Aire Justin also got it done in the return game, taking a Bryan Angerer punt 33 yards to the Cal 27. The offense shot itself in the foot again, leading to a field goal on a drive that netted -6 yards. For a team that needs to play almost perfect to win, these kinds of opportunities must be taken advantage of. They weren't and the Cougs paid in painful fashion.

"It definitely hurts. We really feel like that was our game." Tuel said. "We had em and we just kinda let them go. So it definitely hurts a lot."

After Cal found the end zone in the third quarter to take a 14-13 lead, Washington State found itself in Cal territory again after Tuel found Gino Simone on 4th and 3. A chop block backed the Cougs up 15 yards and a sack led to a 4th and 24, forcing the Cougs to punt, squandering another chance to seize the game.

The defense held strong for most of the day, but a critical mistake on 3rd and 20 all but ended the game. Jeremy Ross caught a quick pass from Cal quarterback Brock Mansion, but C.J. Mizell and Brandon Rankin had him hemmed in for a short gain. Instead of going for the tackle, Mizell and Rankin held him up, attempting to go for the strip. The result was a pile that moved 10 yards and gave the Bears a first down. Five plays later, Cal found the end zone, taking a seven point lead midway through the fourth quarter.

"We were trying to just keep him up so we could get the ball out. We were just trying to snatch the ball." Mizell said. "I think it was more of us pushing him, trying to get the ball. We should've just took him down and been smarter about it."

Mizell led the team with 12 tackles, two for a loss, and a sack. Deone Bucannon had another steady game at safety, recording 19 tackles. The defensive line was all but absent statistically, recording just seven tackles combined.

The Cougs will try to regroup and figure out what went wrong before heading to Crovallis to take on the Oregon State Beavers next Saturday. The Beavers were upset at the Rose Bowl by the UCLA Bruins today on a last second field goal.


Gino Simone left the game after a vicious helmet-to-helmet hit in the second half. He hung on, but said he remembered nothing about the hit after the game.
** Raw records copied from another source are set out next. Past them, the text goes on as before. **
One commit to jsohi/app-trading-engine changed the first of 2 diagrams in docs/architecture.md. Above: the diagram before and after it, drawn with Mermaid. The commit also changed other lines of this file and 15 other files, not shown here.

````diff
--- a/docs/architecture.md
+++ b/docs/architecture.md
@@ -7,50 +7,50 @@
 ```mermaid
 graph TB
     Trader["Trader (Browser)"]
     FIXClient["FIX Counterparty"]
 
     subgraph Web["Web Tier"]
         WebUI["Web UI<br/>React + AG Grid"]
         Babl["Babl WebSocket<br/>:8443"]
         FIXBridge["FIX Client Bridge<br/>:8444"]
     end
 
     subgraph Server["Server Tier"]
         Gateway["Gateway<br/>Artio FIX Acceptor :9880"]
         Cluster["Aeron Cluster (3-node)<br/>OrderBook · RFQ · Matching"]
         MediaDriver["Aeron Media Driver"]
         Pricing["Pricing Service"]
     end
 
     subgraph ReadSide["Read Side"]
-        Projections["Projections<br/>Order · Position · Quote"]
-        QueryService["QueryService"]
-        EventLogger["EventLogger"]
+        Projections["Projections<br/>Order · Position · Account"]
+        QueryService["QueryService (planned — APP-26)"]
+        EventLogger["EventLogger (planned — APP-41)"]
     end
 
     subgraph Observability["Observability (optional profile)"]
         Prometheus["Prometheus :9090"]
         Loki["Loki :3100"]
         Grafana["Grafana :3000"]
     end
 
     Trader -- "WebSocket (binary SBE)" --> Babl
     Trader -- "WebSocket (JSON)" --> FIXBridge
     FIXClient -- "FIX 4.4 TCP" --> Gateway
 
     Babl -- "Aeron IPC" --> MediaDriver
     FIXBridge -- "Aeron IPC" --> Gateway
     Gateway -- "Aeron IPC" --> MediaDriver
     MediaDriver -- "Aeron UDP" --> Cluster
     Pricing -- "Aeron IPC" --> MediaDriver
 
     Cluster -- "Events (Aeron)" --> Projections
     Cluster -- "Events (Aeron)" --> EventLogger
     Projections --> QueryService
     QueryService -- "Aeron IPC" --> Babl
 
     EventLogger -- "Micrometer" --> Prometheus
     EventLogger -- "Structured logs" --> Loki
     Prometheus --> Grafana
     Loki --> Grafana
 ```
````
It wasn't flagged. If targeting the head, hitting a defenseless receiver and helmet-to-helmet hits are going to be a point of emphasis, the officials should at least call them right. How such a blatant blow to the head goes unpunished is beyond me.

Brandon Rankin didn't start and didn't see his first action until midway through the second quarter. He was used sparingly and recorded only one tackle. In his place, Anthony Laurenzi took over at defensive tackle, recording three tackles.

WSU came out of the game even more banged-up than before. Marcus Richmond injured his hamstring, Arthur Burns injured his quad and Simone had the aforementioned concussion. Zack Williams also left the game late in the fourth quarter with what appeared to be a knee injury. The Cougs finished the game with three scholarship receivers and two scholarship running backs.

Reid Forrest uncorked an 84 yard punt in the fourth quarter, good for second-best in WSU history. Forrest averaged 48.5 yards per punt, out-kicking Bryan Angerer by about a yard. Angerer, by the way, is an impressive punter.

Anthony Laurenzi blocked an extra point.

WSU was penalized eight times for 60 yards, many of which came at the most inopportune times, stalling the offense and killing drives.

I'll be back with more quotes and analysis tomorrow. For now, I'm done thinking about the game. It was too frustrating to watch the Cougs die a slow and painful death over the three hours it took for the game to play out.